contact with the general population and the environment".
Crops are thus released when planted in the open. Back
7 Both Directives were set out in OJ L117, 8 May 1990. They were
due to be implemented in Member States by 23 October 1991. The
text of the revision of 90/220/EEC proposed by the Commission
was published on 26 February 1998. Any revision is not expected
to be adopted until late 2000. Back
8 A revised contained use Directive was adopted by the Council
of Ministers on 5 December 1998 (OJ L330, 5.12.98, p.1). Back
9 The Environment Committee of the European Parliament has yet to
report on the proposed revision of the Directive, but has received
a report from a consultant (Dr von Schomberg, "An appraisal
of the working in practice of Directive 90/220/EEC on the deliberate
release of genetically modified organisms" Final Study,
European Parliament Scientific and Technological Options Assessment,
(STOA), January 1998, PE 166.953/Final. (For Dr von Schomberg's
evidence, see pp 401-2.)) The committee had not reported when
this report was ordered to be printed.
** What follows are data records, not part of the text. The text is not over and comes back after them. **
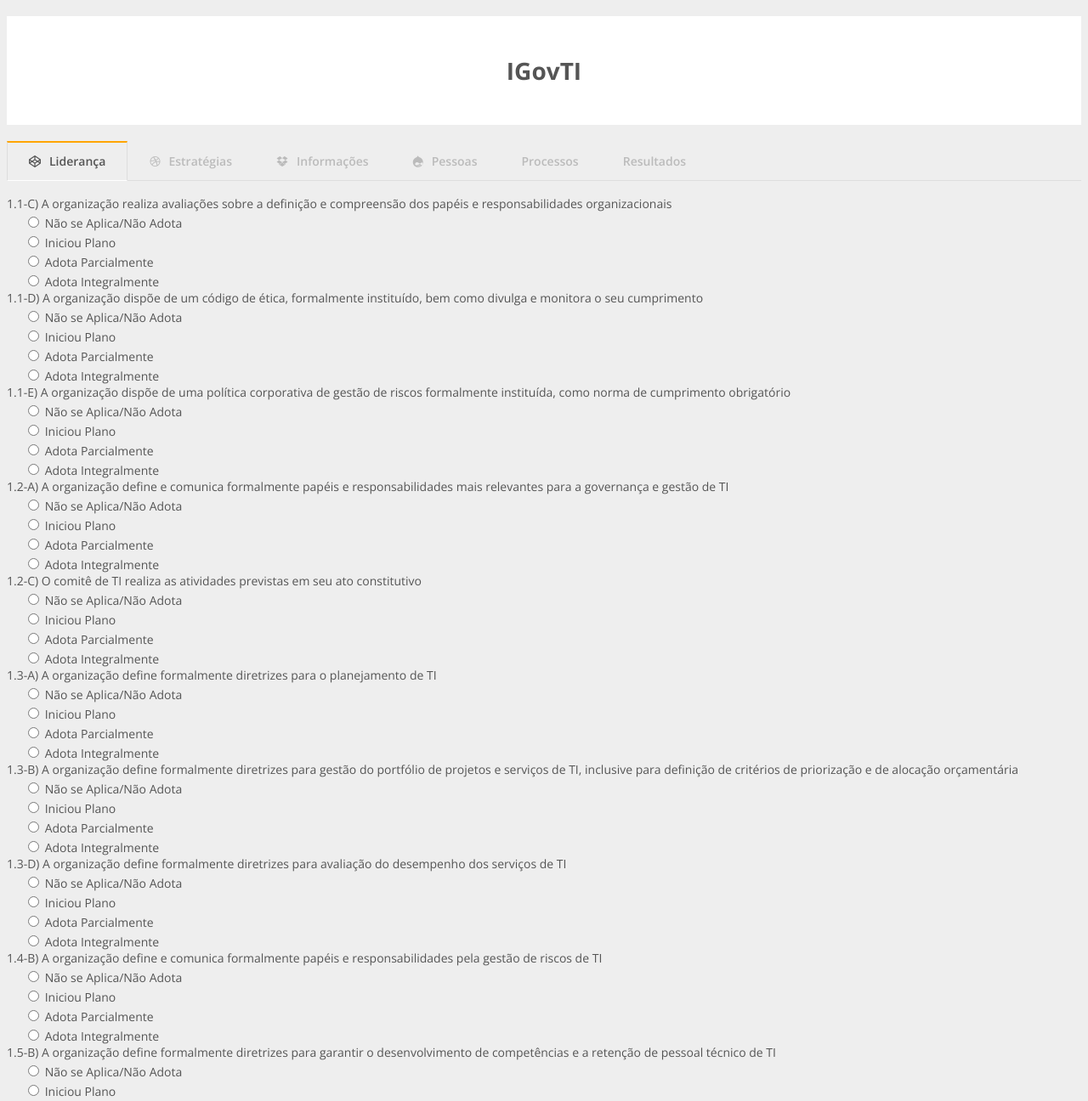
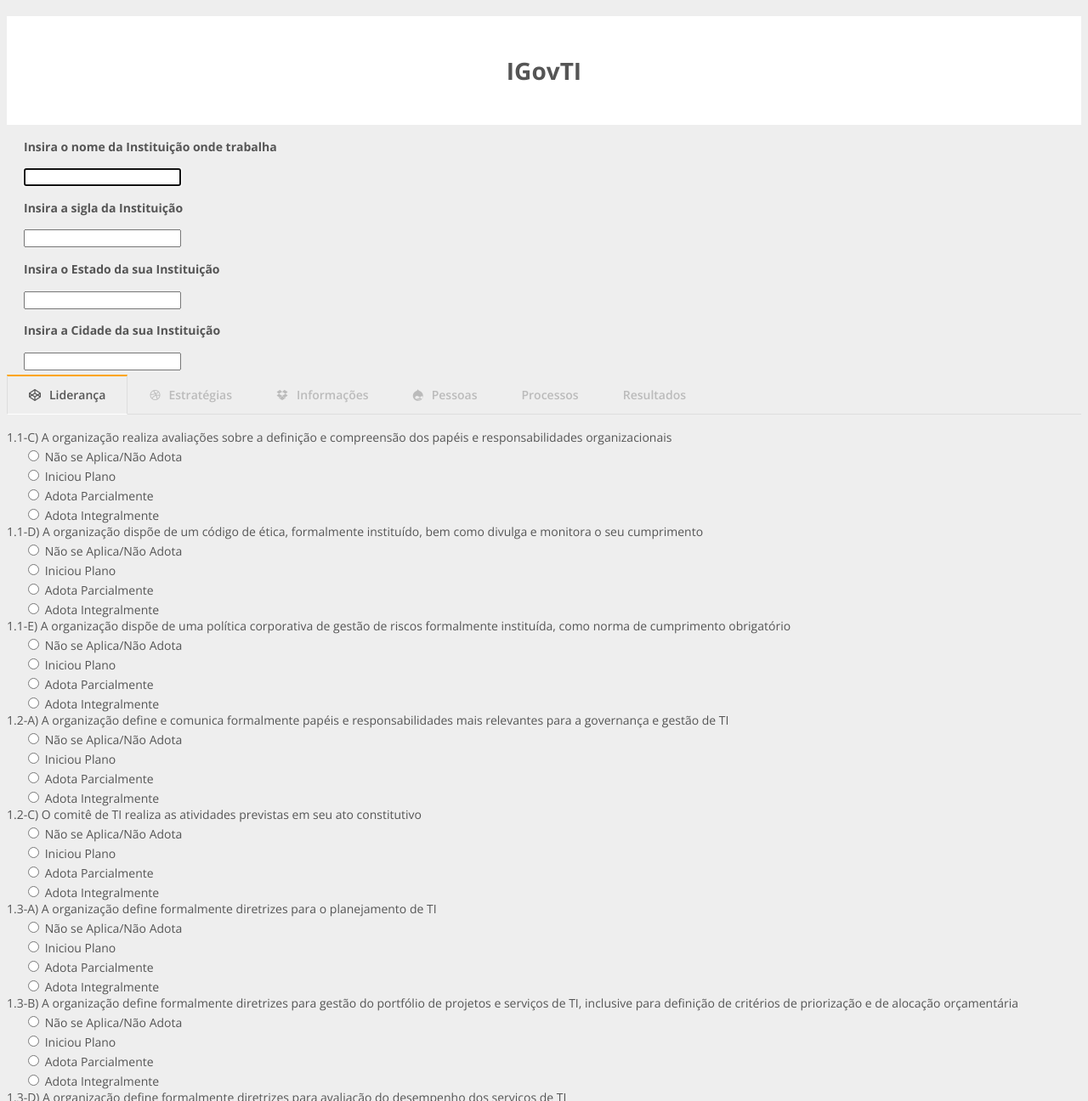
Before and after one commit to cortesf/igovti, a PHP site: page /index_new.php in a window 1280 px wide. Shown: the top 1296 px of the page at 85% size. Run offline with PHP 8.4, Linux system fonts and the light colour scheme; data comes from the database, SQL or seed files in the repository; a stand-in replaces the project's code that opens the database connection; some libraries are stand-ins or nearby versions.

Commit message:
Add files via upload

```diff
--- a/index_new.php
+++ b/index_new.php
@@ -49,14 +49,30 @@ if (!file_exists($config) && $_SERVER['REQUEST_METHOD'] === 'POST') {
 }
 ?>
 <body>
-  <h1 style="background-color: #fff; font-weight: bold;">IGovTI</h1>
-  <form action="proccess.php" method="POST" id="formulario" class="form">
+ <h1 style="background-color: #fff; font-weight: bold;">IGovTI</h1>
+ <form action="proccess.php" method="POST" id="formulario" class="form">
+   <label>
+   <h4>Insira o nome da Instituição onde trabalha</h4>
+   <input type="text" name=instituicao autofocus>
+   </label>
+   <label>
+   <h4>Insira a sigla da Instituição</h4>
+   <input type="text" name=sigla>
+   </label>
+   <label>
+   <h4>Insira o Estado da sua Instituição</h4>
+   <input type="text" name=estado>
+   </label>
+   <label>
+   <h4>Insira a Cidade da sua Instituição</h4>
+   <input type="text" name=municipio><br>
+   </label>
+
 <?php
   include_once "config.php";
   $query = "SELECT id,nome FROM area";
   $result = mysqli_query($connection, $query);
   $arr = mysqli_fetch_all($result, MYSQLI_ASSOC);
-
   foreach ($arr as $areas) {
     //printf ("(%s) %s<br />", $areas['id'], $areas['nome']);
     if ($areas['id'] == 1)
@@ -66,7 +82,6 @@ if (!file_exists($config) && $_SERVER['REQUEST_METHOD'] === 'POST') {
     echo '<label for="tab'.$areas['id'].'" class="tabs">'.$areas['nome'].'</label>';
   }
   mysqli_free_result($result);
-
   foreach ($arr as $areas) {
     $query = 'SELECT pergunta.id,pergunta.codigo,area.nome,pergunta FROM pergunta INNER JOIN area WHERE pergunta.id_area=area.id AND pergunta.id_area='.$areas['id'];
     $result = mysqli_query($connection, $query);
```
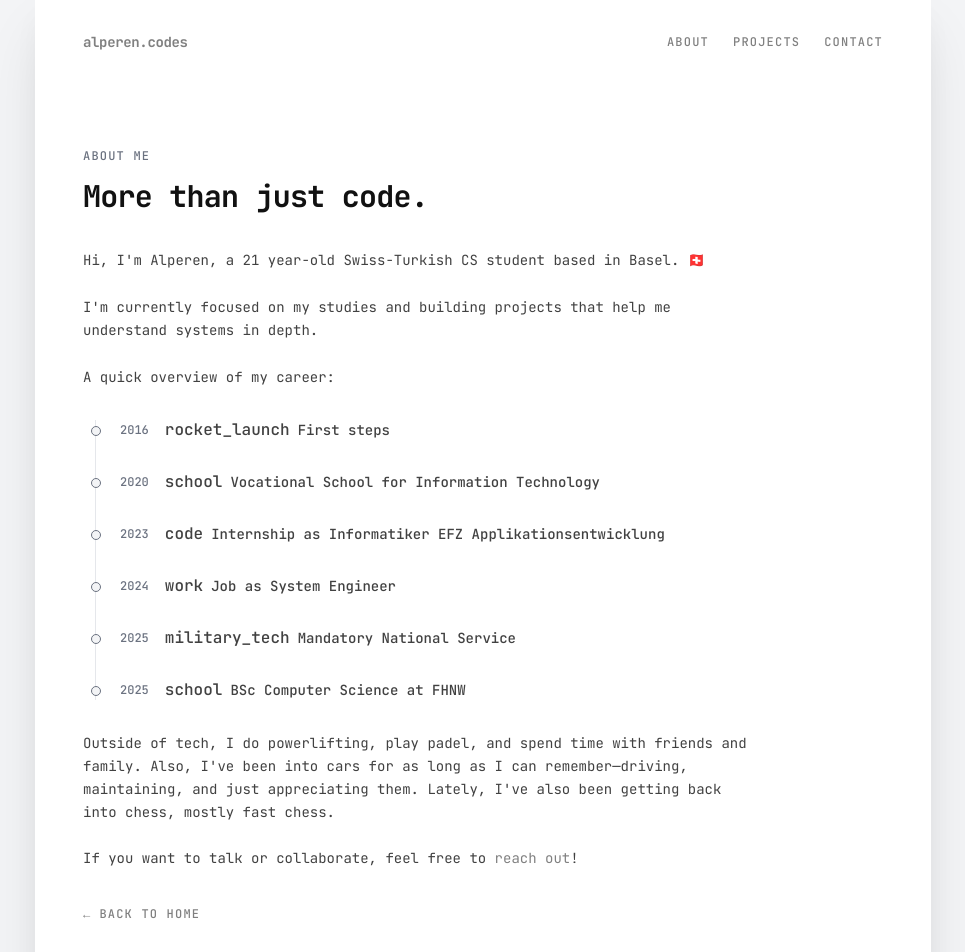
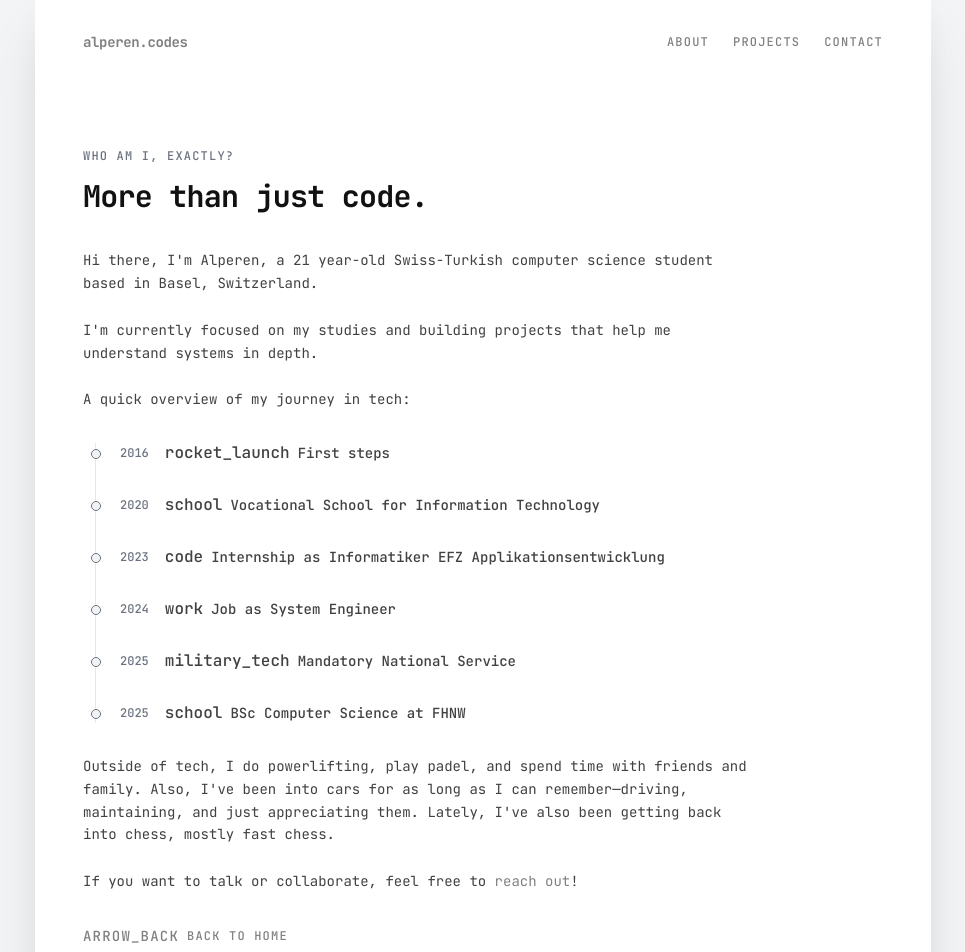
Before and after one commit to alperencodes/alperencodes.github.io, a Next.js app: page /about in a window 1280 px wide. Shown: the top 952 px of the page, without its empty margins (157-1122 px from the left). Built offline with nearby package versions, Linux system fonts and the light colour scheme.

Commit message:
feat: update personal introduction for clarity and engagement

```diff
--- a/src/app/about/page.tsx
+++ b/src/app/about/page.tsx
@@ -10,7 +10,7 @@ export default function About() {
             <main className="px-10 md:px-12 pb-16">
                 <section className="pt-16 pb-14">
                     <p className="text-xs font-medium uppercase tracking-widest text-muted mb-3">
-                        About Me
+                        Who Am I, exactly?
                     </p>
                     <h1 className="text-2xl md:text-3xl font-bold tracking-tight leading-snug max-w-lg mb-8">
                         More than just code.
@@ -18,7 +18,7 @@ export default function About() {
 
                     <div className="prose prose-sm prose-neutral text-ink/80 max-w-2xl space-y-6 leading-relaxed">
                         <p>
-                            Hi, I&#39;m Alperen, a 21 year-old Swiss-Turkish CS student based in Basel. 🇨🇭
+                            Hi there, I&#39;m Alperen, a 21 year-old Swiss-Turkish computer science student based in Basel, Switzerland.
                         </p>
 
                         <p>
@@ -26,7 +26,7 @@ export default function About() {
                         </p>
 
                         <p>
-                            A quick overview of my career:
+                            A quick overview of my journey in tech:
                         </p>
 
                         <Timeline />
@@ -49,7 +49,7 @@ export default function About() {
                             href="/"
                             className="inline-flex items-center gap-2 text-xs font-medium uppercase tracking-widest text-muted hover:text-ink transition-colors group"
                         >
-                            <span className="group-hover:-translate-x-1 transition-transform">←</span> Back to Home
+                            <span className="group-hover:-translate-x-1 transition-transform material-icons-outlined text-sm">arrow_back</span> Back to Home
                         </a>
                     </div>
                 </section>
```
The Economic and Social
Committee of the European Community has volunteered an opinion
on the role of GM within agriculture ("Genetically modified
organisms in agriculture - impact on the Common Agricultural Policy",
July 1998) and has also produced a report on the revision of the
Directive (CES 1117/98, 9-10 September 1998). Back
10 European Communities Committee, 4th Report (1993-94), HL 28. Back